── DATASET ──

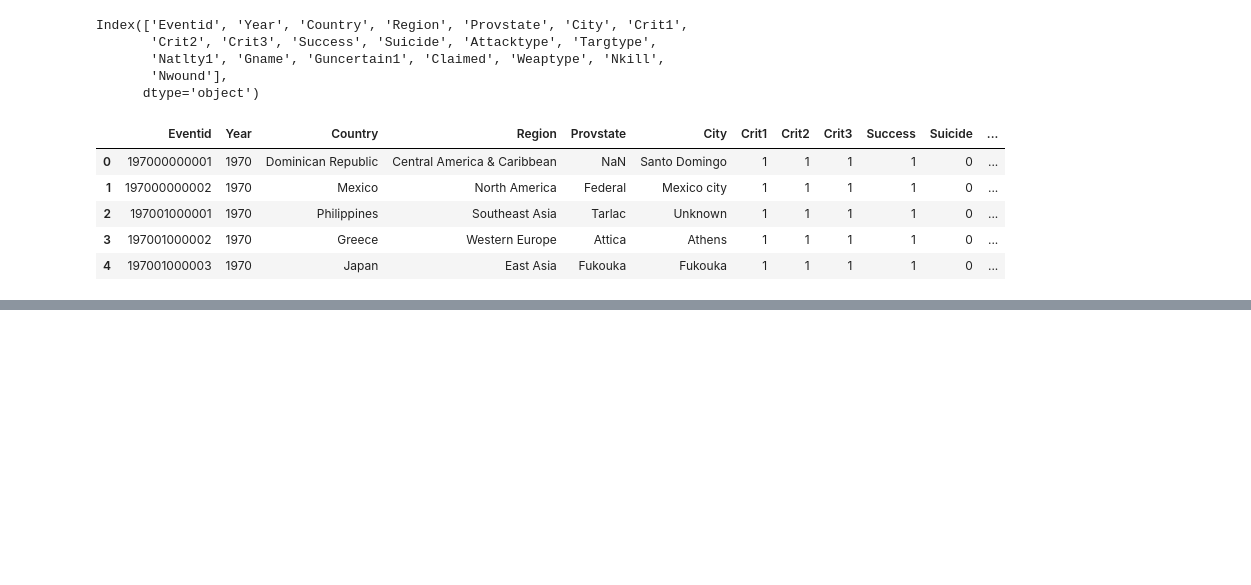
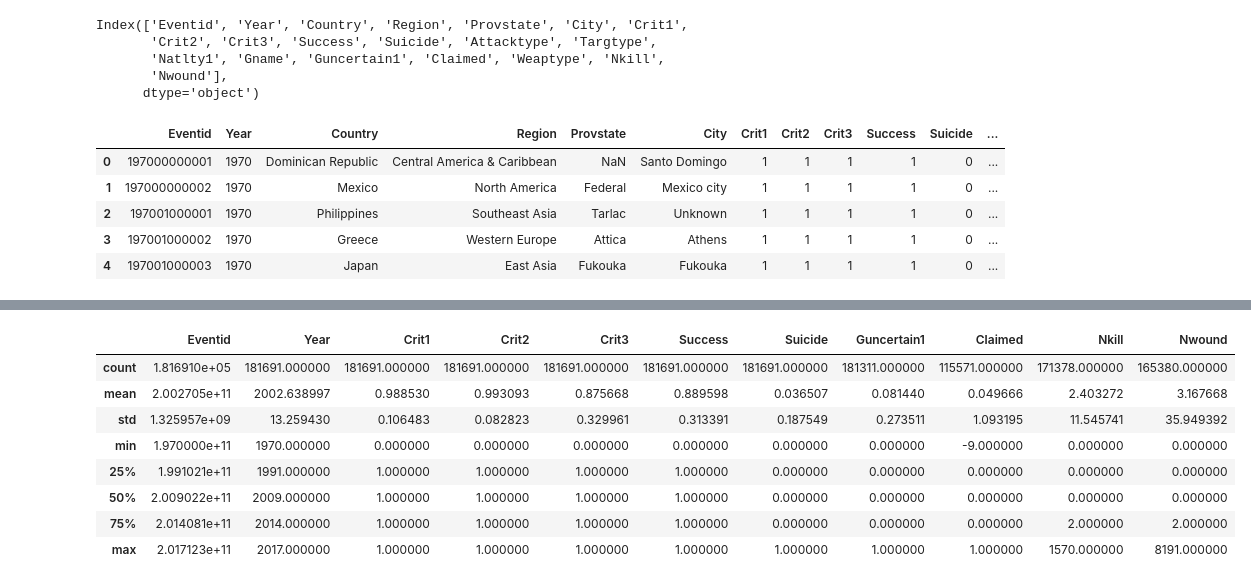
Before and after one commit to vikas6169/terrorism-repo1, a Jupyter notebook: globle_terrorism_data_analysis.ipynb, the cells around one changed output, grey strips where cells are left out. Saved outputs shown, nothing was run; the diff lists cells and outputs as text; code cells hidden in the pictures; blank space fills up the shorter version.

```diff
--- a/globle_terrorism_data_analysis.ipynb
+++ b/globle_terrorism_data_analysis.ipynb
@@ -83,0 +113,12 @@ newdf.head(5)
+# %%
+newdf.describe()
+# %% [output]
+|  | Eventid | Year | Crit1 | Crit2 | Crit3 | Success | Suicide | Guncertain1 | Claimed | Nkill | Nwound |
+| count | 1.816910e+05 | 181691.000000 | 181691.000000 | 181691.000000 | 181691.000000 | 181691.000000 | 181691.000000 | 181311.000000 | 115571.000000 | 171378.000000 | 165380.000000 |
+| mean | 2.002705e+11 | 2002.638997 | 0.988530 | 0.993093 | 0.875668 | 0.889598 | 0.036507 | 0.081440 | 0.049666 | 2.403272 | 3.167668 |
+| std | 1.325957e+09 | 13.259430 | 0.106483 | 0.082823 | 0.329961 | 0.313391 | 0.187549 | 0.273511 | 1.093195 | 11.545741 | 35.949392 |
+| min | 1.970000e+11 | 1970.000000 | 0.000000 | 0.000000 | 0.000000 | 0.000000 | 0.000000 | 0.000000 | -9.000000 | 0.000000 | 0.000000 |
+| 25% | 1.991021e+11 | 1991.000000 | 1.000000 | 1.000000 | 1.000000 | 1.000000 | 0.000000 | 0.000000 | 0.000000 | 0.000000 | 0.000000 |
+| 50% | 2.009022e+11 | 2009.000000 | 1.000000 | 1.000000 | 1.000000 | 1.000000 | 0.000000 | 0.000000 | 0.000000 | 0.000000 | 0.000000 |
+| 75% | 2.014081e+11 | 2014.000000 | 1.000000 | 1.000000 | 1.000000 | 1.000000 | 0.000000 | 0.000000 | 0.000000 | 2.000000 | 2.000000 |
+| max | 2.017123e+11 | 2017.000000 | 1.000000 | 1.000000 | 1.000000 | 1.000000 | 1.000000 | 1.000000 | 1.000000 | 1570.000000 | 8191.000000 |
```
Also changed, not shown: parts of 9 cells of this notebook.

───

*WHAT YOU HAVE TO DO:* The records above must be retyped exactly. Please omit the pictures.

*SOLUTION TO THIS EXERCISE:*
Before and after one commit to vikas6169/terrorism-repo1, a Jupyter notebook: globle_terrorism_data_analysis.ipynb, the cells around one changed output, grey strips where cells are left out. Saved outputs shown, nothing was run; the diff lists cells and outputs as text; code cells hidden in the pictures; blank space fills up the shorter version.

```diff
--- a/globle_terrorism_data_analysis.ipynb
+++ b/globle_terrorism_data_analysis.ipynb
@@ -83,0 +113,12 @@ newdf.head(5)
+# %%
+newdf.describe()
+# %% [output]
+|  | Eventid | Year | Crit1 | Crit2 | Crit3 | Success | Suicide | Guncertain1 | Claimed | Nkill | Nwound |
+| count | 1.816910e+05 | 181691.000000 | 181691.000000 | 181691.000000 | 181691.000000 | 181691.000000 | 181691.000000 | 181311.000000 | 115571.000000 | 171378.000000 | 165380.000000 |
+| mean | 2.002705e+11 | 2002.638997 | 0.988530 | 0.993093 | 0.875668 | 0.889598 | 0.036507 | 0.081440 | 0.049666 | 2.403272 | 3.167668 |
+| std | 1.325957e+09 | 13.259430 | 0.106483 | 0.082823 | 0.329961 | 0.313391 | 0.187549 | 0.273511 | 1.093195 | 11.545741 | 35.949392 |
+| min | 1.970000e+11 | 1970.000000 | 0.000000 | 0.000000 | 0.000000 | 0.000000 | 0.000000 | 0.000000 | -9.000000 | 0.000000 | 0.000000 |
+| 25% | 1.991021e+11 | 1991.000000 | 1.000000 | 1.000000 | 1.000000 | 1.000000 | 0.000000 | 0.000000 | 0.000000 | 0.000000 | 0.000000 |
+| 50% | 2.009022e+11 | 2009.000000 | 1.000000 | 1.000000 | 1.000000 | 1.000000 | 0.000000 | 0.000000 | 0.000000 | 0.000000 | 0.000000 |
+| 75% | 2.014081e+11 | 2014.000000 | 1.000000 | 1.000000 | 1.000000 | 1.000000 | 0.000000 | 0.000000 | 0.000000 | 2.000000 | 2.000000 |
+| max | 2.017123e+11 | 2017.000000 | 1.000000 | 1.000000 | 1.000000 | 1.000000 | 1.000000 | 1.000000 | 1.000000 | 1570.000000 | 8191.000000 |
```
Also changed, not shown: parts of 9 cells of this notebook.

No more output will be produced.